Efforts to contact Pedersen at the Puget Sound Regional Fire Authority were not successful. The agency’s public-information officer, Capt. Joe Root, confirmed Tuesday that Pedersen remains a “productive member of the regional fire authority who is in good standing.” He did not know whether Pedersen was disciplined over the investigation.
Poplawski became a target in the case after a newly hired store cashier told Pedersen that Poplawski had come into the store and complained loudly about there not being enough shopping carts, according to police records. The employee said Poplawski left and then returned to say she was going to burn the store down. Poplawski reportedly ventured into the store — where as many as 50 people were shopping — and then came out to say there was a fire in back. None of the other witnesses interviewed by defense investigators reported hearing Poplawski say anything about burning the store and nobody saw her set a fire.
Other employees would later tell defense investigators that Poplawski was one of many customers who routinely complained about the dearth of Dollar Tree shopping carts, but that she was well known in the store among veteran workers and was considered a good customer, according to the lawsuit. Indeed, police records show that Poplawski was among the first people to report the fire to 911 emergency dispatch, using a cellphone borrowed from a Dollar Tree employee.
According to the lawsuit, Pedersen did not attempt to confirm the cashier’s story with other customers or workers and quickly dismissed the report taken by another Kent officer that the purported gang member known as “Coconut” had possibly been seen by others in and around the store before and immediately after the fire started. According to court documents, that individual has 11 felony convictions, including a prior first-degree arson. He has not been charged in connection with the Dollar Tree fire.
Prosecutors charged Poplawski three days after the fire, on Nov. 16, 2016, based on Pedersen’s investigation. The charges were dismissed on a motion by prosecutors in August 2017 after Poplawski’s criminal attorney, public defender Brian Beattie, turned up two follow-up reports — including the one about the second possible suspect — that had not been provided to the defense, in likely violation of the requirements of Brady vs. Maryland, a landmark 1963 ruling by the United States Supreme Court that requires the prosecution to turn over all evidence that might exonerate a defendant to the defense.

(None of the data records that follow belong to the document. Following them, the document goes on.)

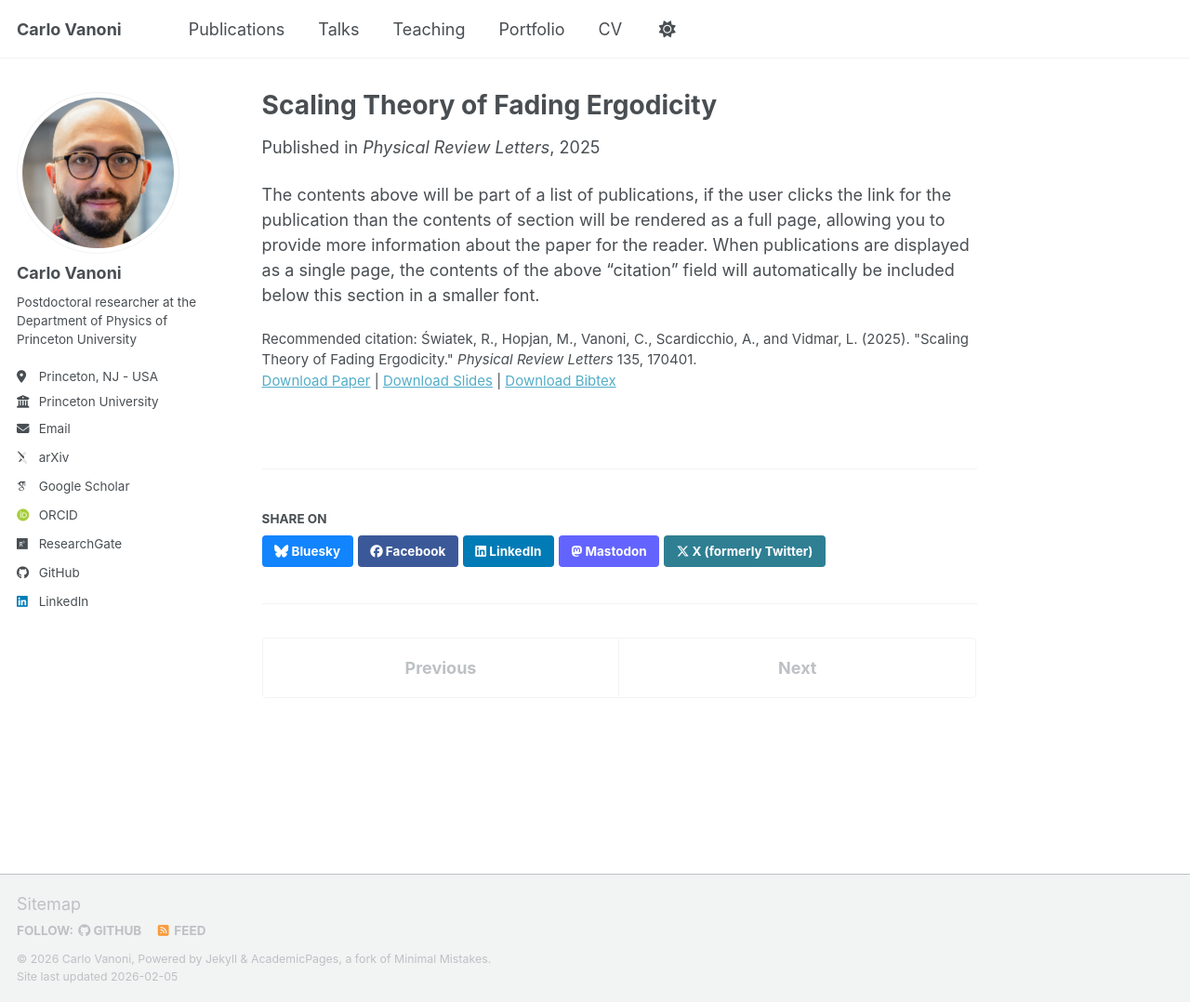
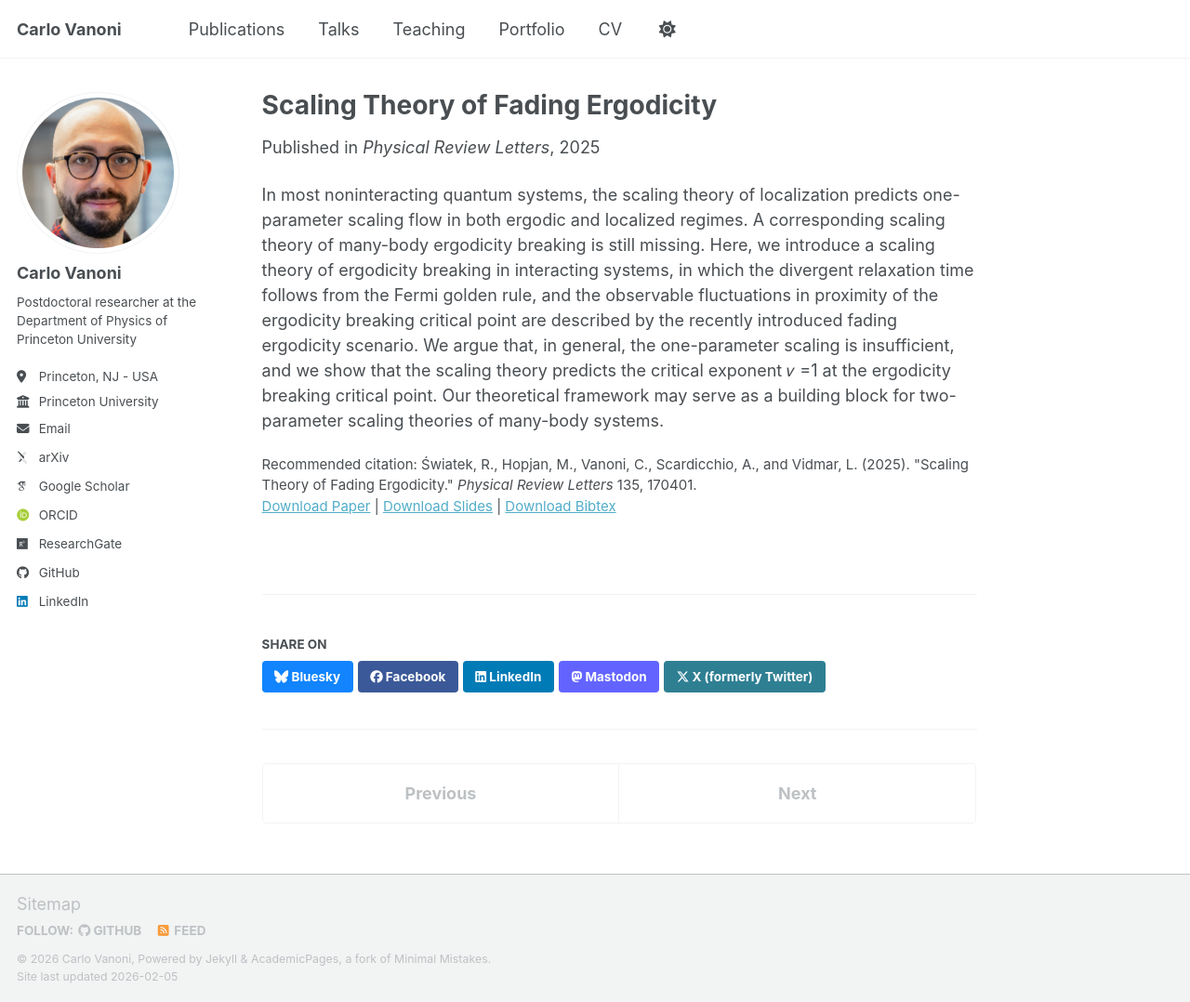
Before and after one commit to CarloVanoni/carlovanoni.github.io, a Jekyll site: the page built from _publications/2009-10-01-paper-title-number-1.md, in a window 1280 px wide and 1078 px high. Shown: the whole window at 93% size. Built offline with Jekyll 4.4.1, drawn with Linux system fonts in a browser that asks for light colours; some web fonts are replaced; a script bundle is joined from its source files by our own code; library files that are not in the unit come from our copies.

Commit message:
Update 2009-10-01-paper-title-number-1.md

```diff
--- a/_publications/2009-10-01-paper-title-number-1.md
+++ b/_publications/2009-10-01-paper-title-number-1.md
@@ -11,4 +11,4 @@ paperurl: 'https://link.aps.org/doi/10.1103/4l42-l7pk'
 bibtexurl: ''
 citation: 'Światek, R., Hopjan, M., Vanoni, C., Scardicchio, A., and Vidmar, L. (2025). &quot;Scaling Theory of Fading Ergodicity.&quot; <i>Physical Review Letters</i> 135, 170401.'
 ---
-The contents above will be part of a list of publications, if the user clicks the link for the publication than the contents of section will be rendered as a full page, allowing you to provide more information about the paper for the reader. When publications are displayed as a single page, the contents of the above "citation" field will automatically be included below this section in a smaller font.
+In most noninteracting quantum systems, the scaling theory of localization predicts one-parameter scaling flow in both ergodic and localized regimes. A corresponding scaling theory of many-body ergodicity breaking is still missing. Here, we introduce a scaling theory of ergodicity breaking in interacting systems, in which the divergent relaxation time follows from the Fermi golden rule, and the observable fluctuations in proximity of the ergodicity breaking critical point are described by the recently introduced fading ergodicity scenario. We argue that, in general, the one-parameter scaling is insufficient, and we show that the scaling theory predicts the critical exponent 𝜈 =1 at the ergodicity breaking critical point. Our theoretical framework may serve as a building block for two-parameter scaling theories of many-body systems.
```
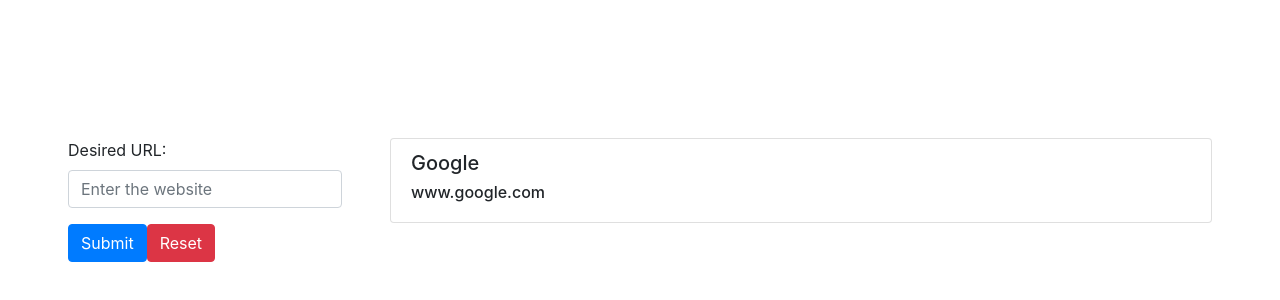
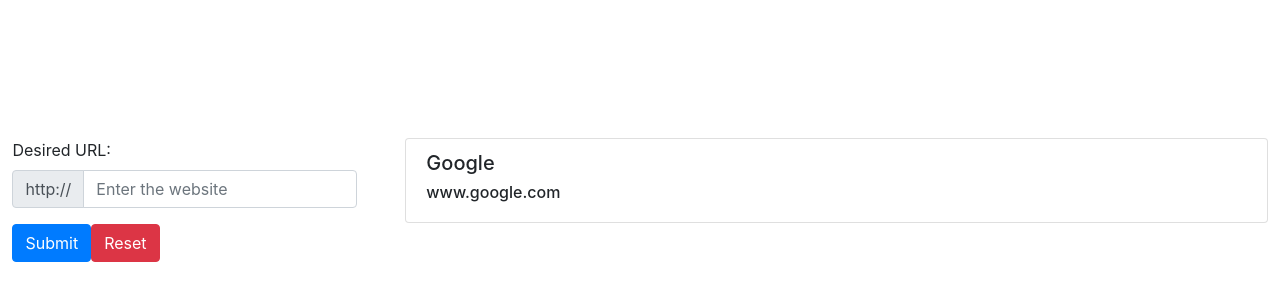
Before and after one commit to hmbill694/title-bot, a Vue app: page / in a window 1280 px wide. Shown: the part 122-422 px from the top of the page. Built offline with nearby package versions, Linux system fonts and the light colour scheme.

Commit message:
updated content area sizing, and added prepend to input in form

```diff
--- a/src/components/ContentArea.vue
+++ b/src/components/ContentArea.vue
@@ -20,7 +20,7 @@
 <style>
 .content-area{
   display: grid;
-  grid-template-columns: 1fr 3fr;
+  grid-template-columns: 2fr 5fr;
   min-height: 35vh;
   gap: 3rem;
 }
--- a/src/components/Form.vue
+++ b/src/components/Form.vue
@@ -1,11 +1,15 @@
 <template>
   <div class="">
-    <b-form @submit="onSubmit">
+    <b-form @submit="onSubmit" @reset="onReset">
       <b-form-group
         id="input-group-1"
         label="Desired URL:"
         label-for="input-1"
+        prepend="http://"
       >
+        <b-input-group
+        prepend="http://"
+        >
         <b-form-input
           id="input-1"
           v-model="url"
@@ -13,6 +17,7 @@
           placeholder="Enter the website"
           required
         ></b-form-input>
+        </b-input-group>
       </b-form-group>
       <b-button type="submit" variant="primary">Submit</b-button>
       <b-button type="reset" variant="danger">Reset</b-button>
@@ -29,6 +34,9 @@
   methods: {
     onSubmit (event) {
       event.preventDefault()
+    },
+    onReset () {
+      this.url = ''
     }
   }
 }
```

Beattie obtained the records only after serving a subpoena on the Kent Police Department just days before the trial in King County Superior Court was scheduled to convene, according to the court file. Much of that time Poplawski spent in custody, said her civil attorney, Christopher Carney.
Poplawski declined an interview. Carney said she avoided being convicted of a crime she did not commit only because, “Luckily, Ms. Poplawski had a skilled and tenacious defense team, who left no stone unturned.”
“The investigator in this case failed to hand over critical evidence that showed that someone else was responsible for the fire,” he said. “Once the evidence was finally handed over, the prosecutor promptly dismissed the case, but only after Ms. Poplawski endured months of fear and undeserved loss of her freedom.”